“I thought I would come and be bored for four hours,” said former wrestler Johnny Weaver, “but all I did was sign autographs for four hours.”

Dusty Rhodes, left, and Tully Blanchard sign autographs. — Chris Schramm, SLAM! Wrestling

While the Super Bowl was on the mind of most in Charlotte, N.C., a Hilton Hotel within the city seemed to be in a different world. Those at the Hilton seemed to be clueless that the hometown Carolina Panthers were going into the biggest sporting event of the year in the U.S., as wrestling was the only sport talked about.

Organized by former Mid-Atlantic photographer Greg Price, the convention drew fans from New York, Texas, Florida and Japan. It seemed that locals were in the minority as most seemed to travel from out-of-state.

Fans had the opportunity to purchase merchandise from vendors and also get autographs from such stars as Dusty Rhodes, Ricky Steamboat, Arn Anderson, Ole Anderson, James J. Dillon and dozens more.

Also, fans were treated to different question and answer sessions with Ole Anderson and Jim Cornette.

Anderson, who has been promoting his new autobiography, continued to talk in the controversial manner that was started in his book during his session.

Cornette, who seems to be a staple in question and answer sessions for the last 10 years, shared road stories with Bobby Eaton, James J. Dillon and Les Thatcher, who all joined him onstage in front of 300 fans.

Reunions seem to bring together unusual pairings.

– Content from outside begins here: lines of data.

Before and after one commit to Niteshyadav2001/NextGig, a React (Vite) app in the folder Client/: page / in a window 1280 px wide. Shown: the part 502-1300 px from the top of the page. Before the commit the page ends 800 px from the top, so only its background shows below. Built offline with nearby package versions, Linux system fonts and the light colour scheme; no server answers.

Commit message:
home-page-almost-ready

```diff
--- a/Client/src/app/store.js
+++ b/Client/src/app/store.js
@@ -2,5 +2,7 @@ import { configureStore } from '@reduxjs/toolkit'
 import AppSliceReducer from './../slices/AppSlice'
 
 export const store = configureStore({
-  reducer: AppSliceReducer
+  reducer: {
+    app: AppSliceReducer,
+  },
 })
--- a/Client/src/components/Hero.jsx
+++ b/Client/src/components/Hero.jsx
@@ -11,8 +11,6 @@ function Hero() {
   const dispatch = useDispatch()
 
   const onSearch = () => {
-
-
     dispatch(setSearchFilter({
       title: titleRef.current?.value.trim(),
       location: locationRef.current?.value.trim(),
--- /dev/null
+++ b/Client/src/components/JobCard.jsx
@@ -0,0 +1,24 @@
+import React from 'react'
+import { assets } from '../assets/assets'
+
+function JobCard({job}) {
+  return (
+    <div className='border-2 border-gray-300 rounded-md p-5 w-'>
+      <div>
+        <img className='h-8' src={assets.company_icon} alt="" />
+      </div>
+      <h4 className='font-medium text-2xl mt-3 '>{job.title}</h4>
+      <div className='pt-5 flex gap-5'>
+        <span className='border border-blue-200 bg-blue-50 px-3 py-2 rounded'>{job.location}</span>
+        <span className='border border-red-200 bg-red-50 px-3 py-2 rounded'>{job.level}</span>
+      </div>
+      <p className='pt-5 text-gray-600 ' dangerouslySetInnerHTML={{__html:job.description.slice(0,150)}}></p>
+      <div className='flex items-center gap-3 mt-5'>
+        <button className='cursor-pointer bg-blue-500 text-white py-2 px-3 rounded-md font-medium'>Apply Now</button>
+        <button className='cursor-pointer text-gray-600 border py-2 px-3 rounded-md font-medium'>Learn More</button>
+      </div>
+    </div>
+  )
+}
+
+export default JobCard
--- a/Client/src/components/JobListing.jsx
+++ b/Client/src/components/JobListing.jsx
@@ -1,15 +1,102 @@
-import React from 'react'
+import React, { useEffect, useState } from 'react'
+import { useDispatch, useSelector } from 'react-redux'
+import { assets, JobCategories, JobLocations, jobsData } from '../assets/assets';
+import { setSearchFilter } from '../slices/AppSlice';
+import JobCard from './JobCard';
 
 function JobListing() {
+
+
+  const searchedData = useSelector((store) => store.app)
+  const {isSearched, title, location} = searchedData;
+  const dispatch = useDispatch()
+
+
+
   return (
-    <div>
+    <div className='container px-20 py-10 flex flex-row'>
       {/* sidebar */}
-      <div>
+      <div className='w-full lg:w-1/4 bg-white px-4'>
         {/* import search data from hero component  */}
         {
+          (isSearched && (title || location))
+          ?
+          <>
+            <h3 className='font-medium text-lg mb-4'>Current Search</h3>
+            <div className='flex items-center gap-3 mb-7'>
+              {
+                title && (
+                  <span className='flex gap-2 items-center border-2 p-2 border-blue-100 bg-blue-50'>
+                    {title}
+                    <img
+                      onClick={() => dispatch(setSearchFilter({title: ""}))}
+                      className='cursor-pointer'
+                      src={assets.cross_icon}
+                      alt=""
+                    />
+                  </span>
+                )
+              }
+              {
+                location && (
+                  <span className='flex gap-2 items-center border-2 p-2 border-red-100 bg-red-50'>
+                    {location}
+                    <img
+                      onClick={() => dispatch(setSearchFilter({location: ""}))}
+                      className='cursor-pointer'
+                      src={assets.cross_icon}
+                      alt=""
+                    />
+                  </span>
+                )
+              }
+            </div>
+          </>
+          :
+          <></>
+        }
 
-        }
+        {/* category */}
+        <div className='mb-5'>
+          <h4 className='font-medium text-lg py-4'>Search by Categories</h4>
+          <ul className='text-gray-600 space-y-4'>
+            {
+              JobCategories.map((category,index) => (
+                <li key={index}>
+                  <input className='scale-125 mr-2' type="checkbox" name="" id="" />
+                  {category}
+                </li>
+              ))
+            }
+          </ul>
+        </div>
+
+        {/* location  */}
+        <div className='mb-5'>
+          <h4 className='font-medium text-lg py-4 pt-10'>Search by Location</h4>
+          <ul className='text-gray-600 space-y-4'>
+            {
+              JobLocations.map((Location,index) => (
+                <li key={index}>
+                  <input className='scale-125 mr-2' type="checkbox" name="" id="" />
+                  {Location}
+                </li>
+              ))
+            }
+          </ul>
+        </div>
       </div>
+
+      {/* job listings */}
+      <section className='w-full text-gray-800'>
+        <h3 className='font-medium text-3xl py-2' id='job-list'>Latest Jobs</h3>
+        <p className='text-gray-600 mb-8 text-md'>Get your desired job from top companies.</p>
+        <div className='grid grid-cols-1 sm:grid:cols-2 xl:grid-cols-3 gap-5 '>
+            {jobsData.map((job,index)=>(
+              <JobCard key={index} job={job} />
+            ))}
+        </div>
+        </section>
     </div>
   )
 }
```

One strange pairing included Dusty Rhodes and Tully Blanchard, bloody rivals in the ring, who signed autographs side by side.

Missing from the list of wrestlers who made it big in the Mid-Atlantic area were Ric Flair, Barry Windham, Nikita Koloff, Stan Lane and Dennis Condrey.

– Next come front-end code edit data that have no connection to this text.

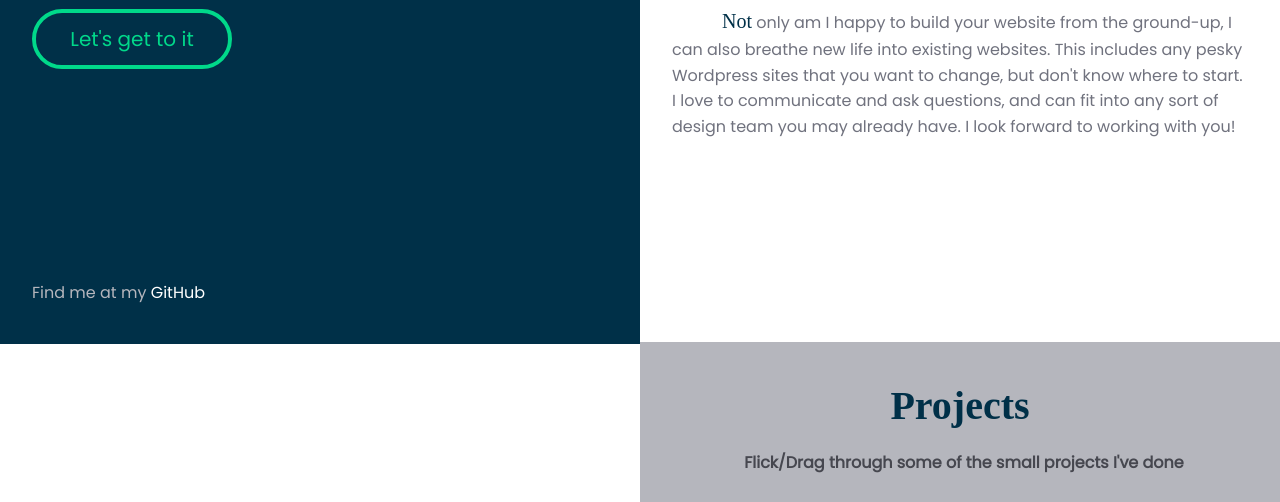
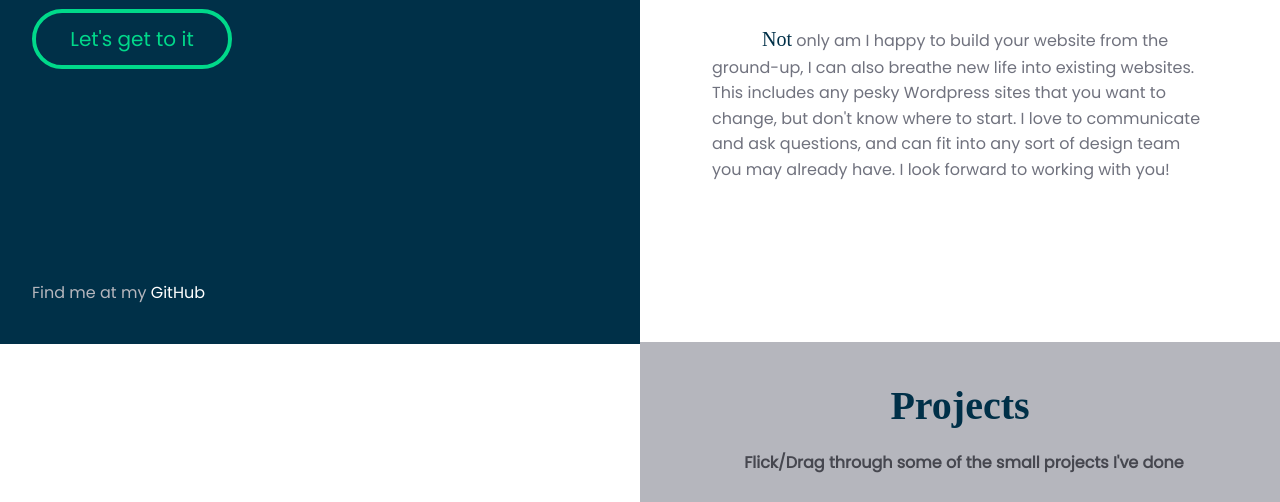
Before and after one commit to wal712/wal712.github.io, a plain HTML site: page index.html in a window 1280 px wide. Shown: the part 458-960 px from the top of the page. Drawn offline with nearby package versions, Linux system fonts and the light colour scheme; a web font is replaced by a local one.

Commit message:
Fixed About padding

```diff
--- a/css/responsive.css
+++ b/css/responsive.css
@@ -91,6 +91,7 @@
 
     .section-blurb {
         font-size: 16px;
+        padding: 8px 40px;
     }
 
     .projects-sub {
--- a/css/style.css
+++ b/css/style.css
@@ -170,7 +170,7 @@ a {
 
 .section-blurb {
     color: var(--accent-gray-100);
-    margin: 16px 0;
+    /* margin: 16px 0; */
     text-indent: 50px;
 }
 
```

The Mid-Atlantic area, consisting of mostly the Carolinas and Virginia, was considered one of the biggest regional promotions in wrestling for 50 years. It ended when Jim Crockett Jr., the promoter, tried to push the Mid-Atlantic promotion national in the mid 1980s.

Florida and Richmond, Va., were two areas mentioned for the next reunion. Although it looks like it won’t happen for another year, fans were already discussing the possibilities of another one.

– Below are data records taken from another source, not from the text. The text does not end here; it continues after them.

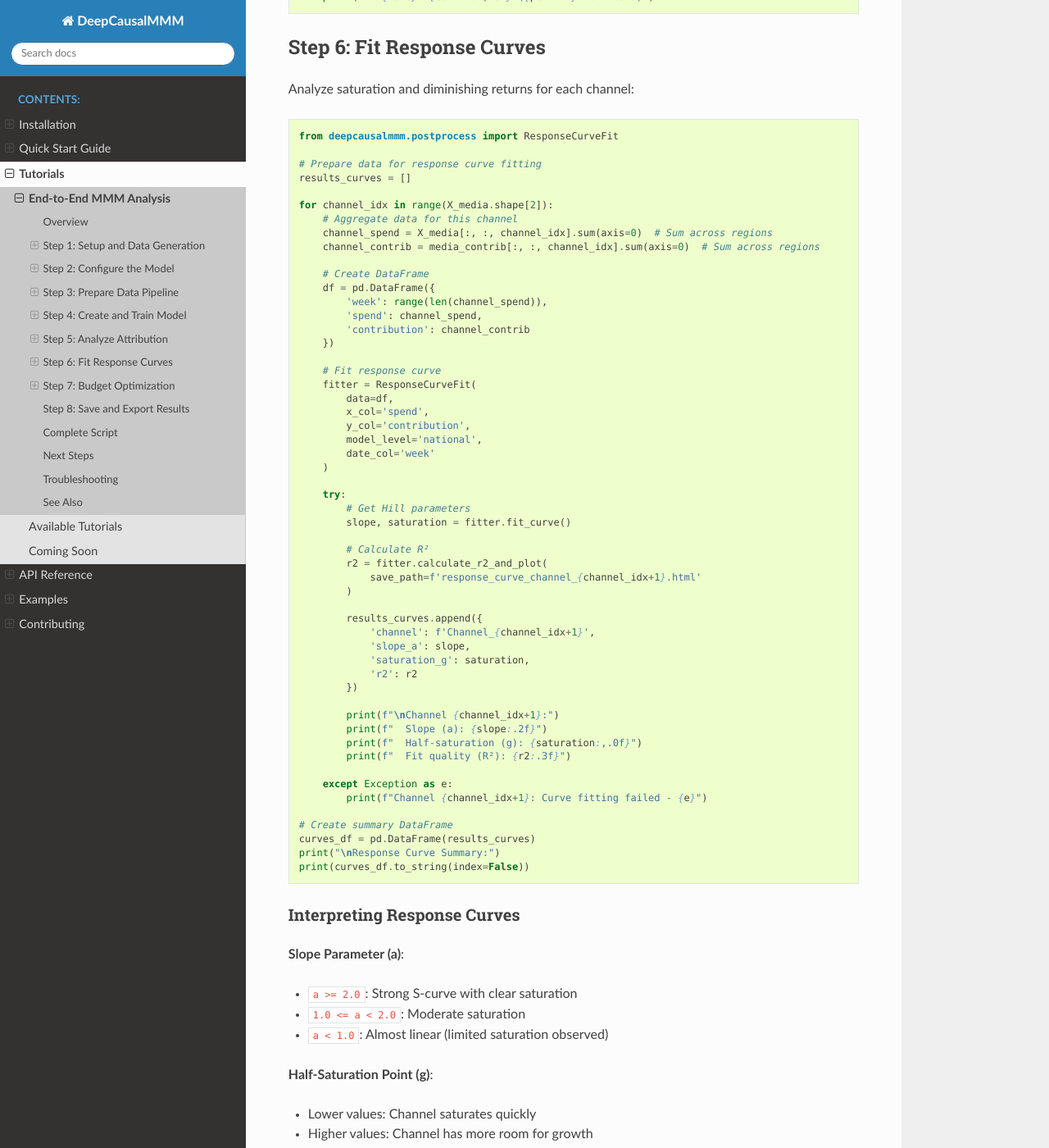
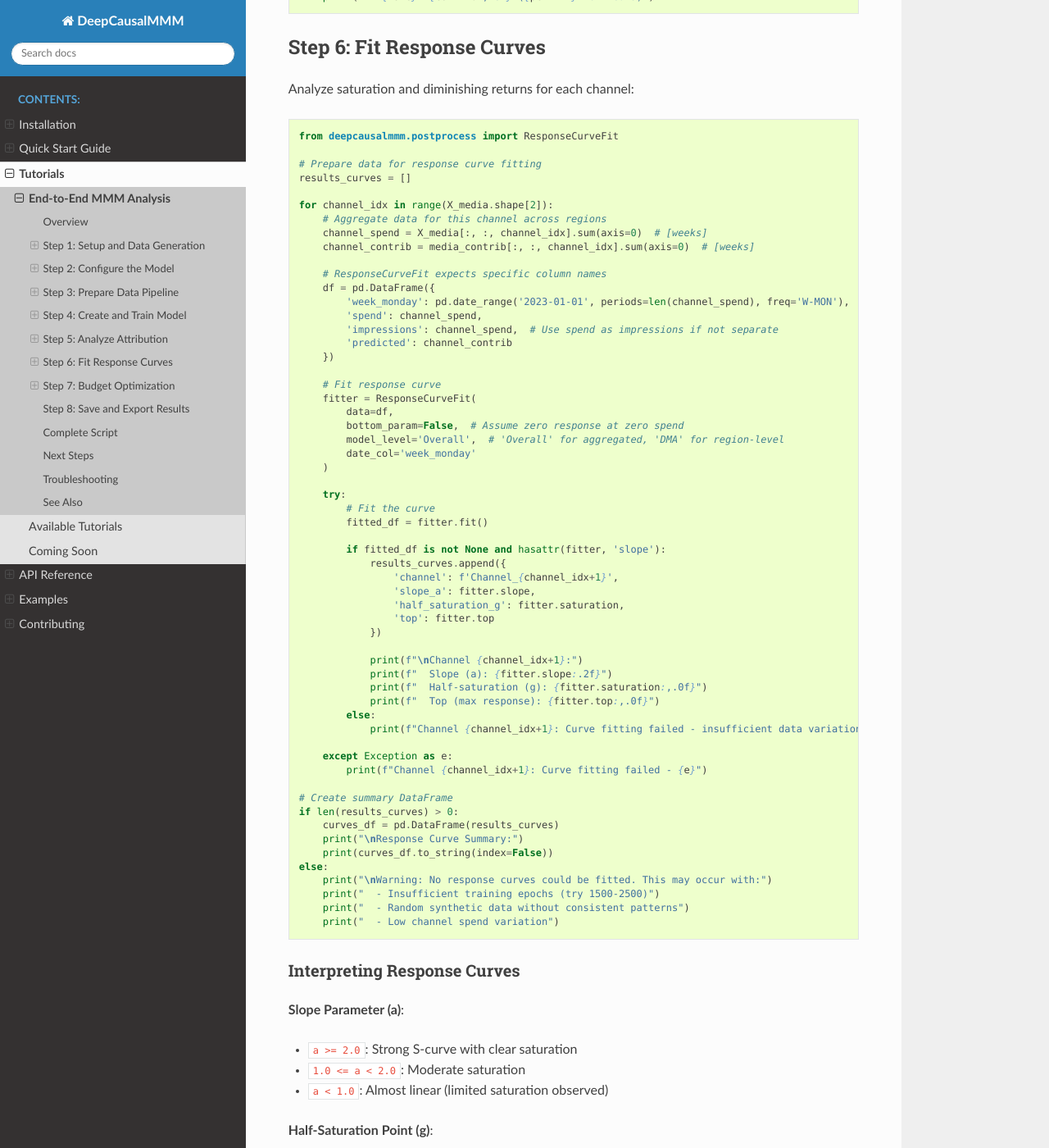
Before and after one commit to adityapt/deepcausalmmm, a Sphinx documentation site: the page built from docs/source/tutorials/basic_mmm_workflow.rst, in a window 1280 px wide and 1400 px high, scrolled down 4668 px. Shown: the whole window at 82% size. Built offline with Sphinx 7.4.7 and the Read the Docs theme 3.1.0, drawn with Linux system fonts in a browser that asks for light colours; pages that are not in the unit, such as notebooks, are missing from menus.

Commit message:
Fix Step 6 (Response Curves) and dashboard path
Step 6 (Response Curves) - Complete Rewrite:
- Old API: Used non-existent parameters (x_col, y_col, model_level='national')
- Old API: Called non-existent method fit_curve()
- New API: Correct column names ('week_monday', 'spend', 'impressions', 'predicted')
- New API: Correct method fit() returns DataFrame
- New API: model_level='Overall' (not 'national')
- Added: Better error handling and warning message
- Added: Explanation for why fitting might fail on synthetic data

Dashboard Path Fix (quickstart.rst):
- Old: python dashboard_rmse_optimized.py (missing examples/)
- New: python examples/dashboard_rmse_optimized.py
- Added: Full setup instructions (git clone + pip install -e .)

Testing Status:
- Steps 1-5: ✅ All work correctly
- Step 6: Fixed (was completely broken)
- Step 7: Depends on Step 6 (will work if curves fit successfully)
- Step 8: ✅ Works correctly

All tutorial steps now use correct v1.0.19 APIs.

```diff
--- a/docs/source/tutorials/basic_mmm_workflow.rst
+++ b/docs/source/tutorials/basic_mmm_workflow.rst
@@ -258,54 +258,58 @@ Analyze saturation and diminishing returns for each channel:
     results_curves = []
 
     for channel_idx in range(X_media.shape[2]):
-        # Aggregate data for this channel
-        channel_spend = X_media[:, :, channel_idx].sum(axis=0)  # Sum across regions
-        channel_contrib = media_contrib[:, :, channel_idx].sum(axis=0)  # Sum across regions
+        # Aggregate data for this channel across regions
+        channel_spend = X_media[:, :, channel_idx].sum(axis=0)  # [weeks]
+        channel_contrib = media_contrib[:, :, channel_idx].sum(axis=0)  # [weeks]
 
-        # Create DataFrame
+        # ResponseCurveFit expects specific column names
         df = pd.DataFrame({
-            'week': range(len(channel_spend)),
+            'week_monday': pd.date_range('2023-01-01', periods=len(channel_spend), freq='W-MON'),
             'spend': channel_spend,
-            'contribution': channel_contrib
+            'impressions': channel_spend,  # Use spend as impressions if not separate
+            'predicted': channel_contrib
         })
 
         # Fit response curve
         fitter = ResponseCurveFit(
             data=df,
-            x_col='spend',
-            y_col='contribution',
-            model_level='national',
-            date_col='week'
+            bottom_param=False,  # Assume zero response at zero spend
+            model_level='Overall',  # 'Overall' for aggregated, 'DMA' for region-level
+            date_col='week_monday'
         )
 
         try:
-            # Get Hill parameters
-            slope, saturation = fitter.fit_curve()
+            # Fit the curve
+            fitted_df = fitter.fit()
 
-            # Calculate R²
-            r2 = fitter.calculate_r2_and_plot(
-                save_path=f'response_curve_channel_{channel_idx+1}.html'
-            )
+            if fitted_df is not None and hasattr(fitter, 'slope'):
+                results_curves.append({
+                    'channel': f'Channel_{channel_idx+1}',
+                    'slope_a': fitter.slope,
+                    'half_saturation_g': fitter.saturation,
+                    'top': fitter.top
+                })
 
-            results_curves.append({
-                'channel': f'Channel_{channel_idx+1}',
-                'slope_a': slope,
-                'saturation_g': saturation,
-                'r2': r2
-            })
-
-            print(f"\nChannel {channel_idx+1}:")
-            print(f"  Slope (a): {slope:.2f}")
-            print(f"  Half-saturation (g): {saturation:,.0f}")
-            print(f"  Fit quality (R²): {r2:.3f}")
+                print(f"\nChannel {channel_idx+1}:")
+                print(f"  Slope (a): {fitter.slope:.2f}")
+                print(f"  Half-saturation (g): {fitter.saturation:,.0f}")
+                print(f"  Top (max response): {fitter.top:,.0f}")
+            else:
+                print(f"Channel {channel_idx+1}: Curve fitting failed - insufficient data variation")
 
         except Exception as e:
             print(f"Channel {channel_idx+1}: Curve fitting failed - {e}")
 
     # Create summary DataFrame
-    curves_df = pd.DataFrame(results_curves)
-    print("\nResponse Curve Summary:")
-    print(curves_df.to_string(index=False))
+    if len(results_curves) > 0:
+        curves_df = pd.DataFrame(results_curves)
+        print("\nResponse Curve Summary:")
+        print(curves_df.to_string(index=False))
+    else:
+        print("\nWarning: No response curves could be fitted. This may occur with:")
+        print("  - Insufficient training epochs (try 1500-2500)")
+        print("  - Random synthetic data without consistent patterns")
+        print("  - Low channel spend variation")
 
 Interpreting Response Curves
 ~~~~~~~~~~~~~~~~~~~~~~~~~~~~~
```
Also changed, not shown: docs/source/quickstart.rst (+7 -2 lines).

“I’m ready,” former Mid-Atlantic enhancement worker George South said. “Where do I sign up for that?”

But fans don’t have to wait long to meet their old favorites at various reunions. Wrestlecon in Arlington, Texas, is scheduled for this coming weekend with such names as Mick Foley, Missing Link and Baby Doll scheduled. Then on March 13, Totowa, N.J., will host Fan Slam with 15 names involved in the first Wrestlemania. And the Pro Wrestling Hall of Fame is having a dinner at Ilio DiPaulo’s Restaurant outside Buffalo in March, and its induction ceremony in May.

With the recent success of a Fan Slam event in the summer, WWE’s Ultimate Ric Flair Collection DVD and the Mid-Atlantic Convention this past weekend, wrestling will undoubtedly start showing off more of the past.